Newspaper stories and rumors about Frank Sinatra’s connections to the mob dog his life like a dark shadow.
“Sure, I knew some of those guys,” he once told writer Pete Hamill. “I spent a lot of time in saloons. And saloons are not run by the Christian Brothers. There were a lot of guys around, and they came out of Prohibition, and they ran pretty good saloons.
“I was a kid. I worked in the places that were open. They paid you, and the checks didn’t bounce. I didn’t meet any Nobel Prize winners in saloons. But if Francis of Assisi was a singer and worked in saloons, he would’ve met the same guys.”
A 1947 trip to Havana made headlines when he was photographed with deported Mafioso Lucky Luciano. “I was brought up to shake a man’s hand when I am introduced to him, without first investigating his past,” Sinatra explained.
Later, he was photographed backstage at the Westchester Premier Theater with mob boss Carlo Gambino.
Sinatra’s handshaking grabbed the attention of the U.S. Dept. of Justice. Their surveillance had Sinatra in contact with 10 of the country’s heavy hoods, according to a 19-page memo dated 1962. Despite FBI probes, a 1980 federal grand jury investigation, and a subpoenaed appearance before a Senate crime committee that eventually ended up apologizing to him, Sinatra was never indicted or convicted of any crime.
But the script of CBS’ “Sinatra” biopic that he personally approved makes no bones about his associations. When his Havana trip with Joe Fischetti and meeting with Luciano hits the papers, he defends himself, “I grew up in Little Italy, Hoboken, New Jersey, with Joe Fischetti and half these other monkeys.”
Giancana was the mob boss in Chicago, Al Capone’s former driver.
According to the script, during the 1960 election campaign Joseph Kennedy tells Sinatra, “We need a boost from our friends in Chicago who control the unions.
“They could win this race for us. But Jack Kennedy can’t be involved.
“It all must be arranged as a favor to Sinatra.”
Sinatra plays golf with Giancana. The Chicago mob boss agrees to help Kennedy in the West Virginia primary, adding, “And tell his old man I said hello.”
But after the election, attorney general Robert Kennedy began cracking down on organized crime. Again, according to the script, the Chicago gang feels betrayed, since their support in West Virginia and Illinois had been the 120,000 -vote margin that put Kennedy in the White House.
One, Johnny Formosa, wants to whack Sinatra as a signal to Kennedy, but Giancana says, “You let me take care of Sinatra.”
At Robert Kennedy’s insistence, the President, on a vacation in Palm Springs, snubbed Sinatra, who had prepared his palatial home especially for the visit.
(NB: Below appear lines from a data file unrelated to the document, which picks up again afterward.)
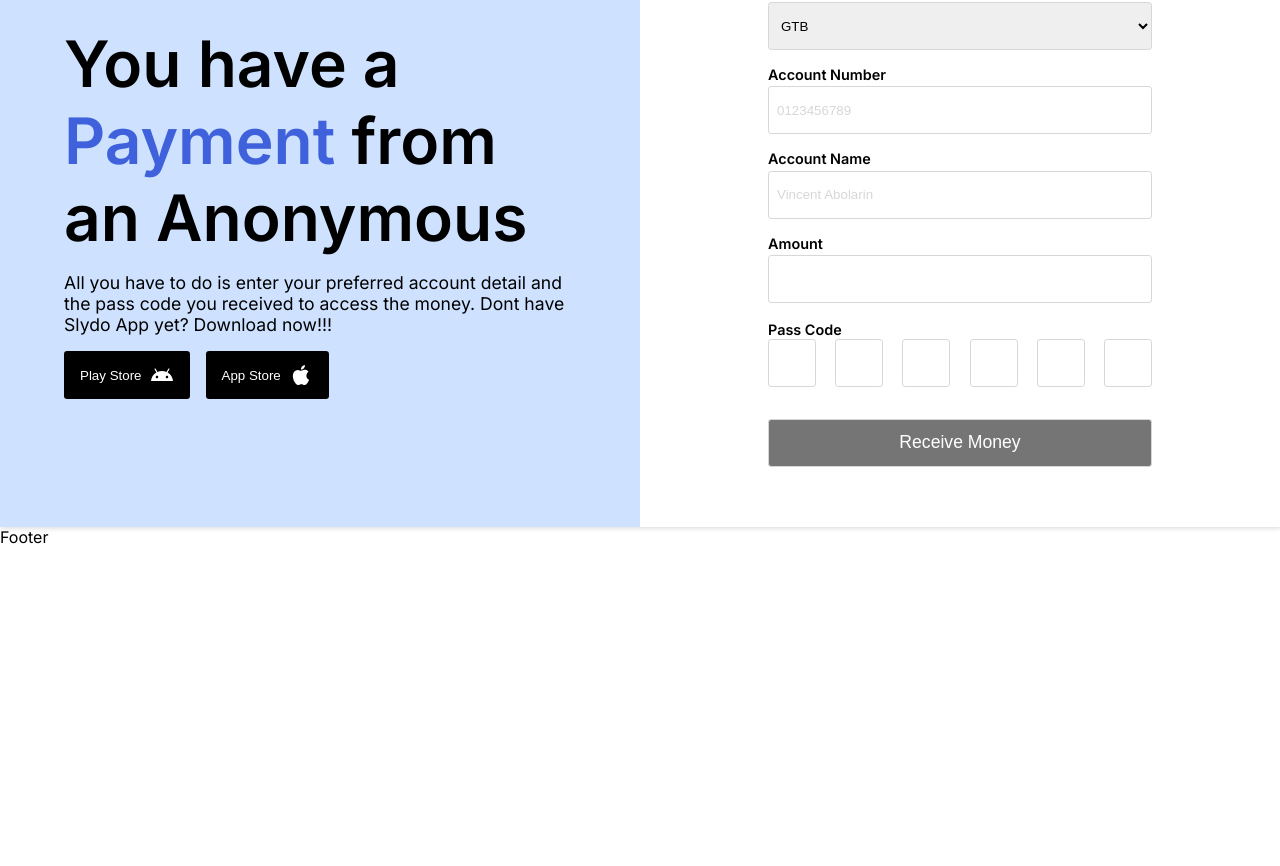
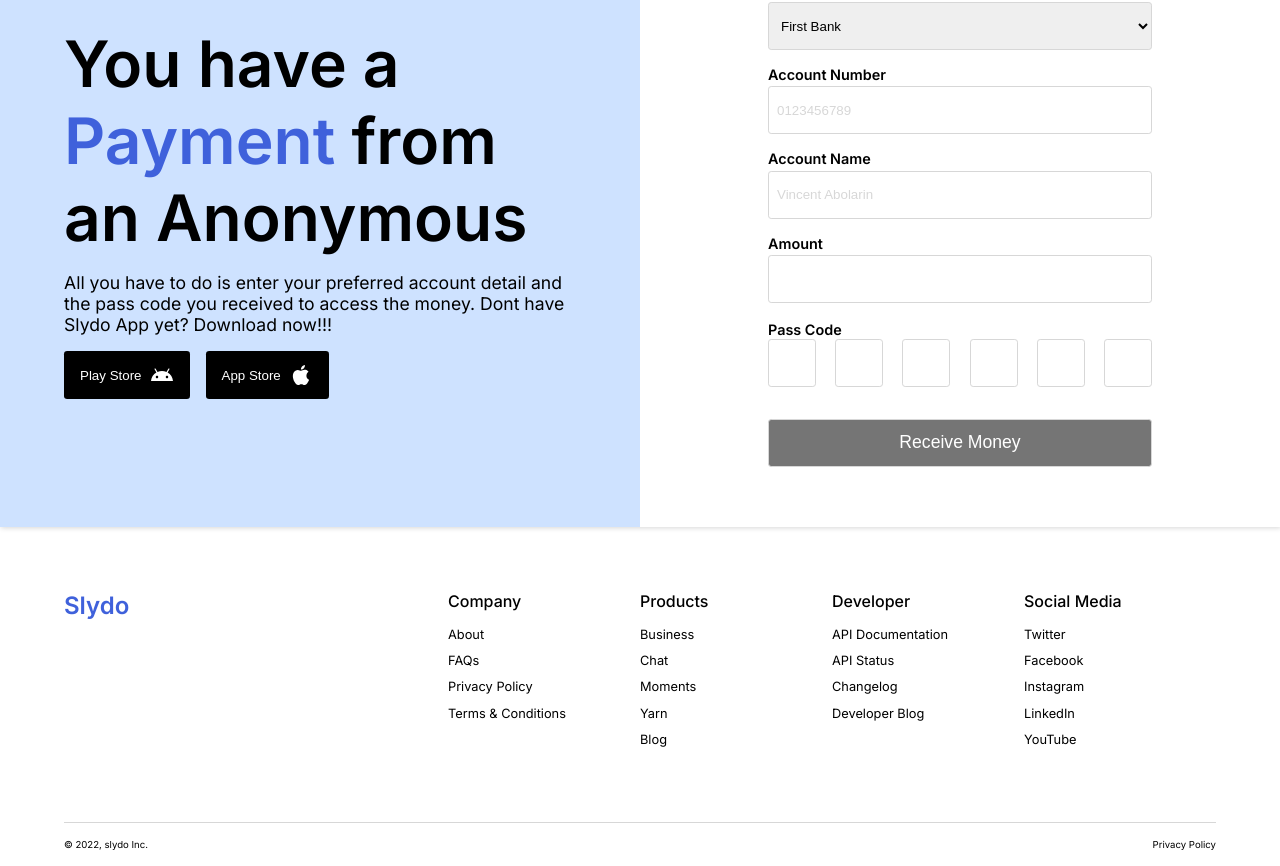
Before and after one commit to vincentabolarin/slydo, a Next.js app: page / in a window 1280 px wide. Shown: the part 165-1031 px from the top of the page. Before the commit the page ends 862 px from the top, so only its background shows below. Built offline with nearby package versions, Linux system fonts and the light colour scheme.

Commit message:
implement footer

```diff
--- a/app/globals.scss
+++ b/app/globals.scss
@@ -40,8 +40,17 @@
 .font-normal {
   font-size: 1.1rem;
 }
+
+.font-small-plus {
+  font-size: 1rem;
+}
+
 .font-small {
   font-size: .8rem;
+}
+
+.font-small-minus {
+  font-size: .6rem;
 }
 
 .font-blue {
--- a/app/page.tsx
+++ b/app/page.tsx
@@ -2,6 +2,7 @@
 import styles from './page.module.scss'
 import Info from '@/components/Info';
 import Form from '@/components/Form';
+import Footer from '@/components/Footer';
 
 export default function Home() {
   return (
@@ -16,7 +17,9 @@
             <Form />
           </div>
         </main>
-        <footer>Footer</footer>
+        <footer>
+          <Footer />
+        </footer>
       </div>
     </>
   );
--- /dev/null
+++ b/components/Footer.tsx
@@ -0,0 +1,51 @@
+import styles from "../styles/footer.module.scss";
+
+const Footer = () => {
+    return (
+      <>
+        <div className={styles.container}>
+          <section className={styles.main}>
+            <div className={styles.name}>Slydo</div>
+            <div className={styles.other}>
+              <p className={`font-small-plus ${styles.heading}`}>Company</p>
+              <p className="font-small">About</p>
+              <p className="font-small">FAQs</p>
+              <p className="font-small">Privacy Policy</p>
+              <p className="font-small">Terms & Conditions</p>
+            </div>
+            <div className={styles.other}>
+              <p className={`font-small-plus ${styles.heading}`}>Products</p>
+              <p className="font-small">Business</p>
+              <p className="font-small">Chat</p>
+              <p className="font-small">Moments</p>
+              <p className="font-small">Yarn</p>
+              <p className="font-small">Blog</p>
+            </div>
+            <div className={styles.other}>
+              <p className={`font-small-plus ${styles.heading}`}>Developer</p>
+              <p className="font-small">API Documentation</p>
+              <p className="font-small">API Status</p>
+              <p className="font-small">Changelog</p>
+              <p className="font-small">Developer Blog</p>
+            </div>
+            <div className={styles.other}>
+              <p className={`font-small-plus ${styles.heading}`}>
+                Social Media
+              </p>
+              <p className="font-small">Twitter</p>
+              <p className="font-small">Facebook</p>
+              <p className="font-small">Instagram</p>
+              <p className="font-small">LinkedIn</p>
+              <p className="font-small">YouTube</p>
+            </div>
+          </section>
+          <section className={styles.copyright}>
+            <p className="font-small-minus">&copy; 2022, slydo Inc.</p>
+            <p className="font-small-minus">Privacy Policy</p>
+          </section>
+        </div>
+      </>
+    );
+}
+
+export default Footer;
--- a/components/Form.tsx
+++ b/components/Form.tsx
@@ -92,7 +92,8 @@
               <option value="Select One" disabled>
                 Select One
               </option>
-              <option value="GTB">GTB</option>
+              <option value="First Bank">First Bank</option>
+              <option value="Heritage Bank">Heritage Bank</option>
               <option value="Wema">Wema</option>
               <option value="Zenith">Zenith</option>
             </select>
--- /dev/null
+++ b/styles/footer.module.scss
@@ -0,0 +1,38 @@
+.container {
+    padding: 4rem 4rem 0 4rem;
+
+    .main {
+        display: grid;
+        grid-template-columns: 2fr 1fr 1fr 1fr 1fr;
+
+        .name {
+            font-size: 1.5rem;
+            font-weight: 600;
+            color: var(--primary-color);
+        }
+
+        .other {
+            p {
+                margin-bottom: .7rem;
+                cursor: pointer;
+            }
+            .heading {
+                font-weight: 500;
+                margin-bottom: 1rem;
+                cursor: default;
+            }
+        }
+    }
+
+    .copyright {
+        display: flex;
+        justify-content: space-between;
+        padding: 1rem 0;
+        border-top: 1px solid var(--gray-light);
+        margin-top: 4rem;
+
+        p {
+            cursor: pointer;
+        }
+    }
+}
--- a/styles/form.module.scss
+++ b/styles/form.module.scss
@@ -42,7 +42,7 @@
                 }
 
                 &:focus {
-                    border: 1px solid var(--primary-color);
+                    border: 2px solid var(--primary-color);
                     outline: none;
                 }
             }
```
Instead, President Kennedy was the guest of Bing Crosby, a lifelong Republican. Sinatra was devastated and enraged.
In 1962, Sinatra, Dean Martin and Sammy Davis Jr. played a special unpaid engagement at the Villa Venice, a club Giancana owned northwest of Chicago, an appearance the FBI later investigated. A scene cut from the TV show clearly indicates “two shows a night, for as long as Giancana wants, at zero dollars a show,” to bail out Sinatra.
By then Sinatra owned the Cal-Neva Lodge in Lake Tahoe. In 1963, the Nevada Gaming Control Board charged that Giancana had been a weeklong guest. The known criminal’s presence was cause enough to revoke the casino’s gambling license. Rather than fight the revocation order, Sinatra sold his interest in the club.
A decade later in Chicago Giancana was murdered in his home.
“It doesn’t matter anymore, does it?” Sinatra once told a reporter who asked about his mob connections. “Most of the guys I knew, or met, are dead.”